Beyond developing and validating the instrument, they wondered what learning-related outcomes does discussion facilitation accomplish. Does it generate student interest and motivate learning? Can discussion promote those behaviors that reflect interest and involvement in learning across courses and in activities outside the classroom?
Developing the instrument was the first task. To do so they used literature on discussion to generate an initial pool of 75 items. Three hundred and sixty undergraduates were asked to use those items to rate the discussion facilitation skills of the instructor they had in the course that met prior to the class in which the data were collected. Analysis of their responses revealed five factors involved in effective discussion facilitation.
As part of exploring the relationship between discussion facilitation and student interest and engagement, the researchers used a “student perceptions of instructor understanding” scale. It measures the extent to which students think instructors understand or misunderstand them, such as with, “My teacher understands the questions I ask.” The second study documented that “when instructors provoke and organize discussions using a variety of questions, employ responses that affirm students, and correct discussions to focus on course content, such behaviors are directly associated with student interest and engagement in the course, as well as indirectly predictive of both outcomes through perceived understanding” (p. 459).
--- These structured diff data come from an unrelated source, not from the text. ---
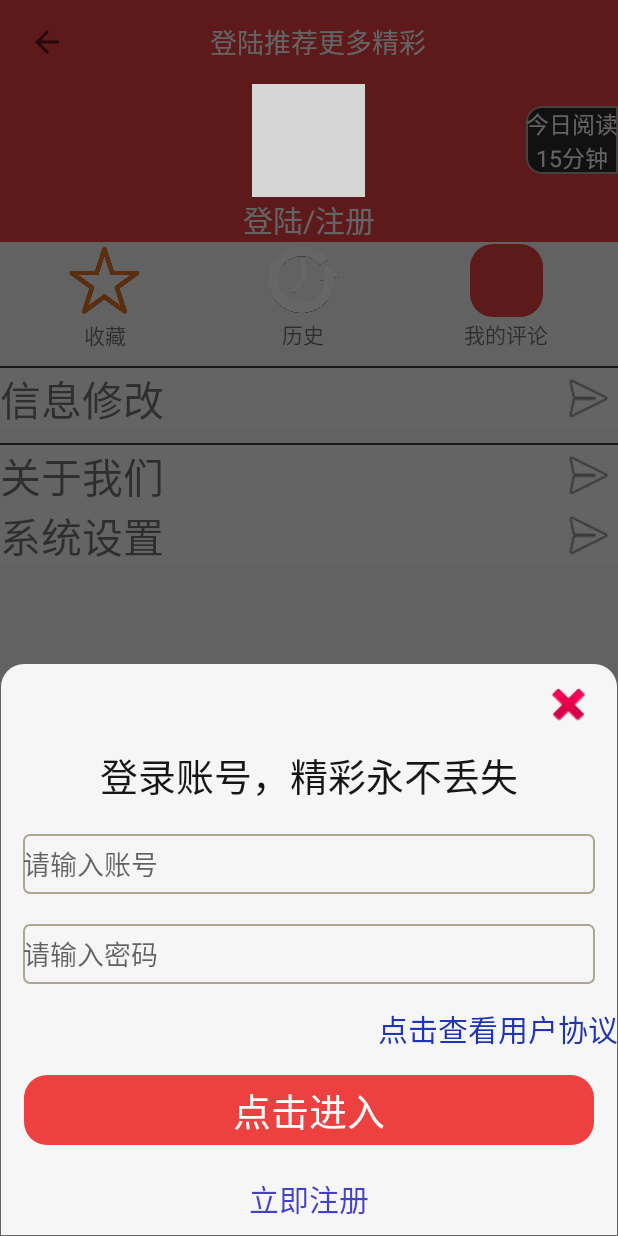
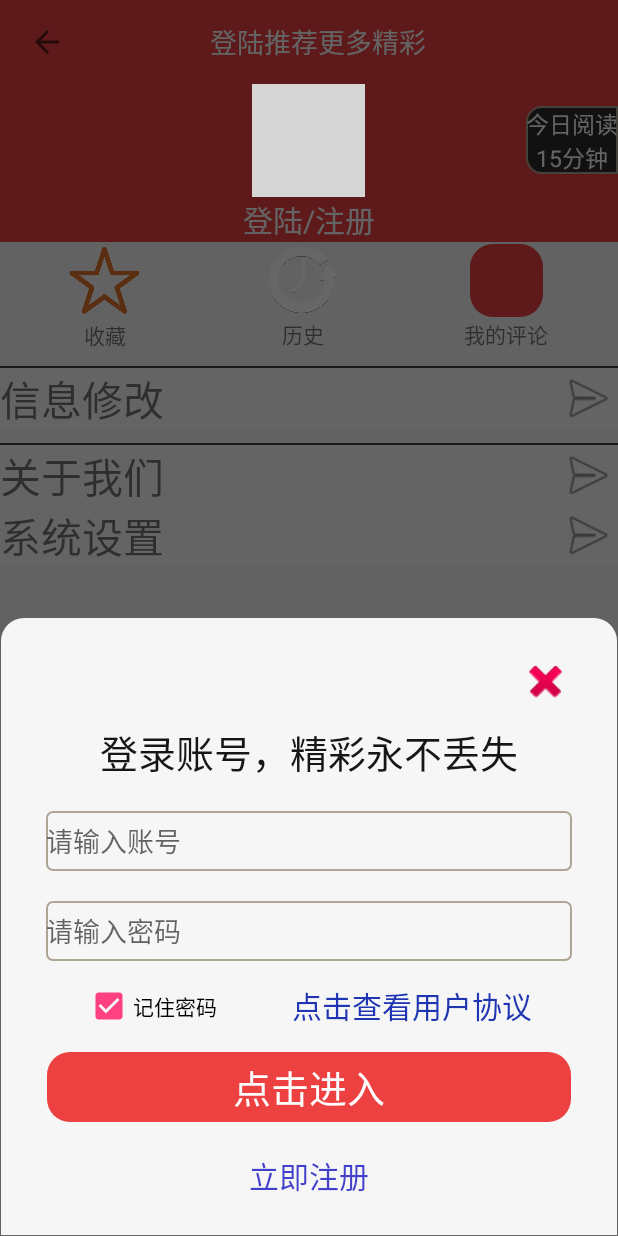
Before and after one commit to CAM1113/NewsBroswer-master, an Android app: the UserInfoManagerActivity screen opened directly, with no data from a screen before it, after a tap on "登陆/注册", on a phone screen of 412 x 824 dp. Run offline under Robolectric (Android 15) with nearby library versions, the phone set to English and light mode, and no system bars; our stand-ins replace CircleImageView; pictures from the network do not load; grey boxes are pictures that could not be loaded.

Commit message:
用户管理后台通信完成 完成部分登陆功能

```diff
--- a/app/src/main/res/layout/login_layout.xml
+++ b/app/src/main/res/layout/login_layout.xml
@@ -1,15 +1,18 @@
 <?xml version="1.0" encoding="utf-8"?>
-<LinearLayout
+<FrameLayout
     android:background="@drawable/bg_dialog_channel"
     xmlns:android="http://schemas.android.com/apk/res/android"
     xmlns:app="http://schemas.android.com/apk/res-auto"
+    android:layout_width="match_parent"
+    android:layout_height="wrap_content"
+    >
+    <LinearLayout
         android:layout_width="match_parent"
         android:layout_height="wrap_content"
         android:orientation="vertical"
         android:layout_gravity="center"
         android:layout_margin="15dp"
         >
-
         <ImageView
             android:layout_marginTop="10dp"
             android:layout_marginLeft="15dp"
@@ -61,8 +64,23 @@
             android:height="40dp"
             android:background="@drawable/bg_searchview"
             />
+        <LinearLayout
+            android:layout_gravity="center"
+            android:gravity="center"
+            android:orientation="horizontal"
+            android:layout_width="match_parent"
+            android:layout_height="match_parent">
+            <CheckBox
+                android:shadowColor="@color/red"
+                android:checked="true"
+                android:id="@+id/jizumima"
+                android:layout_gravity="left|center"
+                android:gravity="left|center"
+                android:text="记住密码"
+                android:layout_width="wrap_content"
+                android:layout_height="match_parent" />
             <TextView
-
+                android:layout_marginLeft="50dp"
                 android:height="40dp"
                 android:layout_width="wrap_content"
                 android:layout_height="wrap_content"
@@ -72,6 +90,8 @@
                 android:textSize="20sp"
                 android:textColor="#e80921ac"
                 />
+        </LinearLayout>
+
 
         <Button
             android:layout_marginTop="10dp"
@@ -101,3 +121,12 @@
             />
 
     </LinearLayout>
+    <ProgressBar
+        android:id="@+id/login_ProgressBar"
+        android:visibility="gone"
+        android:background="@drawable/circle"
+        android:layout_gravity="center"
+        android:layout_width="50dp"
+        android:layout_height="50dp" />
+
+</FrameLayout>
```
Also changed, not shown: app/src/main/java/com/example/newsbroswer/UserInfoManagerActivity.java (+81 -24 lines), app/src/main/java/com/example/newsbroswer/beans/database_beans/DBUserInfo.java (+25 -0 lines), app/src/main/java/com/example/newsbroswer/utils/StaticFinalValues.java (+8 -1 lines). Lines whose indentation alone changed are shown as unchanged.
Not only is this instrument of value to subsequent explorations of discussion facilitation, it is a great tool for instructors who wish to understand the specific components of effective discussion facilitation. And for those interested in feedback on the extent to which they are effectively facilitating discussion, items on the final 25-item version of the instrument are included in the article. Kudos to these researchers for developing an instrument with both empirical and pragmatic utility. Best of all, it offers a clear description of how a teacher facilitates a discussion.
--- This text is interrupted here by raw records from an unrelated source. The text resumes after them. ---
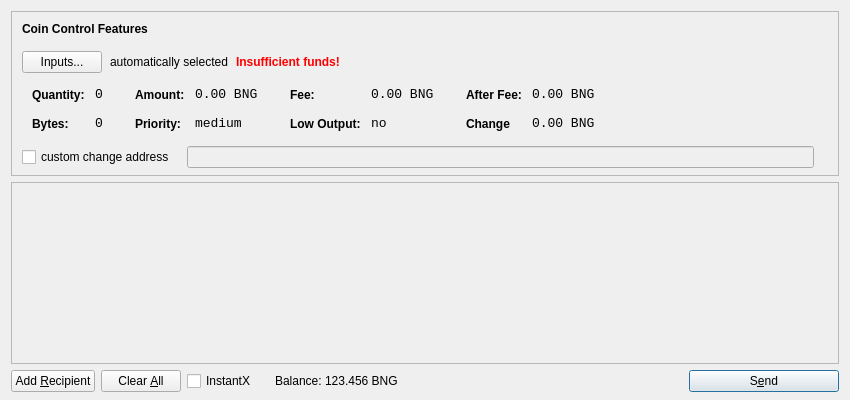
Above: src/qt/forms/sendcoinsdialog.ui from BungeeStartup/Bungee before the change. Below: the same form after it.
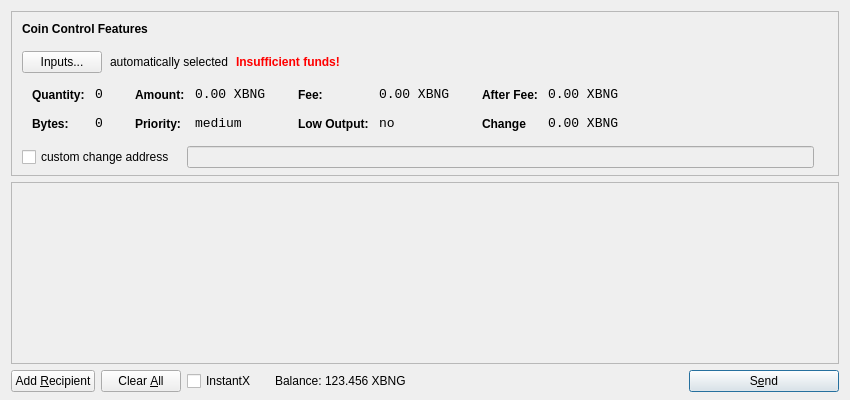
That is the form after the change. Icons and pictures are not drawn.

Diff of the .ui file:
```diff
--- a/src/qt/forms/sendcoinsdialog.ui
+++ b/src/qt/forms/sendcoinsdialog.ui
@@ -333,7 +333,7 @@
                   <enum>Qt::ActionsContextMenu</enum>
                  </property>
                  <property name="text">
-                  <string>0.00 BNG</string>
+                  <string>0.00 XBNG</string>
                  </property>
                  <property name="textInteractionFlags">
                   <set>Qt::LinksAccessibleByMouse|Qt::TextSelectableByKeyboard|Qt::TextSelectableByMouse</set>
@@ -419,7 +419,7 @@
                   <enum>Qt::ActionsContextMenu</enum>
                  </property>
                  <property name="text">
-                  <string>0.00 BNG</string>
+                  <string>0.00 XBNG</string>
                  </property>
                  <property name="textInteractionFlags">
                   <set>Qt::LinksAccessibleByMouse|Qt::TextSelectableByKeyboard|Qt::TextSelectableByMouse</set>
@@ -505,7 +505,7 @@
                   <enum>Qt::ActionsContextMenu</enum>
                  </property>
                  <property name="text">
-                  <string>0.00 BNG</string>
+                  <string>0.00 XBNG</string>
                  </property>
                  <property name="textInteractionFlags">
                   <set>Qt::LinksAccessibleByMouse|Qt::TextSelectableByKeyboard|Qt::TextSelectableByMouse</set>
@@ -537,7 +537,7 @@
                   <enum>Qt::ActionsContextMenu</enum>
                  </property>
                  <property name="text">
-                  <string>0.00 BNG</string>
+                  <string>0.00 XBNG</string>
                  </property>
                  <property name="textInteractionFlags">
                   <set>Qt::LinksAccessibleByMouse|Qt::TextSelectableByKeyboard|Qt::TextSelectableByMouse</set>
@@ -761,7 +761,7 @@
           <cursorShape>IBeamCursor</cursorShape>
          </property>
          <property name="text">
-          <string>123.456 BNG</string>
+          <string>123.456 XBNG</string>
          </property>
          <property name="textInteractionFlags">
           <set>Qt::LinksAccessibleByMouse|Qt::TextSelectableByKeyboard|Qt::TextSelectableByMouse</set>
```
Reference: Finn, A. N., & Schrodt, P. (2016). Teacher discussion facilitation: A new measure and its associations with students' perceived understanding, interest and engagement. Communication Education, 65(4), 445–462.